A Study to Investigate the Mechanical Properties of Recycled Carbon Fibre/Glass Fibre-Reinforced Epoxy Composites Using a Novel Thermal Recycling Process

Open Access publication

Publication Details
Authors: Karuppannan Gopalraj Sankar, Kärki Timo
Publisher: MDPI
Publication year: 2020
Language: English
Related Journal or Series Information: Processes
Volume number: 8
Issue number: 8
ISSN: 2227-9717
eISSN: 2227-9717
JUFO-Level of this publication: 1
Permanent website address: https://www.mdpi.com/2227-9717/8/8/954
Open Access: Open Access publication
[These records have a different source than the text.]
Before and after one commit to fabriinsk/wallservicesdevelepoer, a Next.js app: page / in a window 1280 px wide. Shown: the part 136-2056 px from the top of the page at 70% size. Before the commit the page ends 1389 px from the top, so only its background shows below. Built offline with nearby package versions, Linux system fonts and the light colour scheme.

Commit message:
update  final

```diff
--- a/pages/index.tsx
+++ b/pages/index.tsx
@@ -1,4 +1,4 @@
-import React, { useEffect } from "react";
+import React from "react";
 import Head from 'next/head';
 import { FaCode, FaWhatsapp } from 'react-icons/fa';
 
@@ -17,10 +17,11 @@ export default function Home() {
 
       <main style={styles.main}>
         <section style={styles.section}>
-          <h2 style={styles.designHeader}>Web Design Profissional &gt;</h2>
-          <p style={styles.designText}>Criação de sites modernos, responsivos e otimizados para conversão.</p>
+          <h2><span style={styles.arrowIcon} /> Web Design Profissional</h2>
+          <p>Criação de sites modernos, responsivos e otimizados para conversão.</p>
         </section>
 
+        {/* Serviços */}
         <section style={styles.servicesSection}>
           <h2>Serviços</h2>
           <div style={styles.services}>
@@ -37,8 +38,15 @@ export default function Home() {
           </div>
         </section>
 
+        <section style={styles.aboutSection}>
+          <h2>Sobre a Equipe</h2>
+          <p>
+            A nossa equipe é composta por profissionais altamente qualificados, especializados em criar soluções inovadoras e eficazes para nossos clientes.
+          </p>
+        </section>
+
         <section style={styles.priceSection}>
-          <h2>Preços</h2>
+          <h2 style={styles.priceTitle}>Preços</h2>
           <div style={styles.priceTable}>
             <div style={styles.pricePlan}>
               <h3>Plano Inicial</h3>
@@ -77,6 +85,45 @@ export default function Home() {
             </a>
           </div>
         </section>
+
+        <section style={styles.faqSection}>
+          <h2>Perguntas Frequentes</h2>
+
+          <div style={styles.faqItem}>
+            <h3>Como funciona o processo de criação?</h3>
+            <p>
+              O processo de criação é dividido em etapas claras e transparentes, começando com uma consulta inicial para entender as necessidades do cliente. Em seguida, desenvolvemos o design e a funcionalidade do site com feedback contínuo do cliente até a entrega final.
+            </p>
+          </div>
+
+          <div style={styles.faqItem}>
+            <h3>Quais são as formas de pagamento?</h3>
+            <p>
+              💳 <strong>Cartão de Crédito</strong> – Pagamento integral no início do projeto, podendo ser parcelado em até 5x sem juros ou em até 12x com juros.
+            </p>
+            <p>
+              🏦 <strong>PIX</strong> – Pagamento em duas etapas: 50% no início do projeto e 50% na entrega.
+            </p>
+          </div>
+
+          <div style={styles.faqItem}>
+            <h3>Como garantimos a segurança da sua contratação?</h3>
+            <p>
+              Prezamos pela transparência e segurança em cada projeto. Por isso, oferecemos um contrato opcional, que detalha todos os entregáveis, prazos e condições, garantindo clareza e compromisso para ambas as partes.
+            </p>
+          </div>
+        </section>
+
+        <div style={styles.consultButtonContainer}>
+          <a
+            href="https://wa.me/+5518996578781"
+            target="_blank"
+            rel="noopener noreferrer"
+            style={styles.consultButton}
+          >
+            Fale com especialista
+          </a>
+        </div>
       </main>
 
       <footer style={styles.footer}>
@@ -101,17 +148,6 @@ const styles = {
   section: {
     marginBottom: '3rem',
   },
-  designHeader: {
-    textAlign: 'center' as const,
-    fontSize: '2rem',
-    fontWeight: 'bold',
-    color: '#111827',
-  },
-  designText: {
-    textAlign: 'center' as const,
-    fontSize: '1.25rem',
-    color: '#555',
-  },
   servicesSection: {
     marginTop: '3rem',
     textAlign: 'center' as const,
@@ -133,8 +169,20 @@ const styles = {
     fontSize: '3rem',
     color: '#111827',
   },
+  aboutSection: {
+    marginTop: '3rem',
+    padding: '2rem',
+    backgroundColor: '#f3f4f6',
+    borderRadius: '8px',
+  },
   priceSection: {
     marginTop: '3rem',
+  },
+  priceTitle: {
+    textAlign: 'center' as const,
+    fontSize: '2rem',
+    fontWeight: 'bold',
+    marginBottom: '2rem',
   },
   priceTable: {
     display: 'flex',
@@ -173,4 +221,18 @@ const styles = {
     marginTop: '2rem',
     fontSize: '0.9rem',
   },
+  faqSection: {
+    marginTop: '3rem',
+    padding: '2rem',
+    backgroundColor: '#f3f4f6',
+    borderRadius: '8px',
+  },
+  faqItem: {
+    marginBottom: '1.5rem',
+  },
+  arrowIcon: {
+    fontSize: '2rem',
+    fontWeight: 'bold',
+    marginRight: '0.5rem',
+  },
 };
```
Manufacturing-based carbon fibre-reinforced polymer (CFRP) and glass fibre-reinforced polymer (GFRP) wastes (pre-consumer waste) were recycled to recover valuable carbon fibres (CFs) and glass fibres (GFs), utilising a novel thermal recycling process with a cone calorimeter setup. The ideal conditions to recycle both the fibres occurred at 550 °C in atmospheric pressure. The processing time in the batch reactor to recycle CFs was 20–25 min, and to recycle GFs it was 25–30 min. The recovery rate of the recycled CFs was 95–98 wt%, and for GFs it was 80–82 wt%. Both the recycled fibres possessed a 100–110 mm average length. The resin phase elimination was verified by employing scanning electron microscopy (SEM). Furthermore, the fibres were manually realigned, compression moulded at room temperature, and cured for 24 h by a laminating epoxy resin system. The newly manufactured CFRP and GFRP composites were continuous (uniform length from end to end), unidirectionally oriented (0°), and non-woven. The composites were produced in two fibre volumes: 40 wt% and 60 wt%. The addition of ≈20 wt% recycled CFs increased the tensile strength (TS) by 12%, young modulus (YM) by 34.27% and impact strength (IS) by 7.26%. The addition of ≈20 wt% recycled GFs increased the TS by 75.14%, YM by 12.23% and the IS by 116.16%. The closed-loop recycling approach demonstrated in this study can effectively recycle both CFRP and GFRP manufacturing wastes. Preserving the structural integrity of the recycled fibres could be an advantage, enabling recycling for a specified number of times.

Last updated on 2020-24-08 at 14:21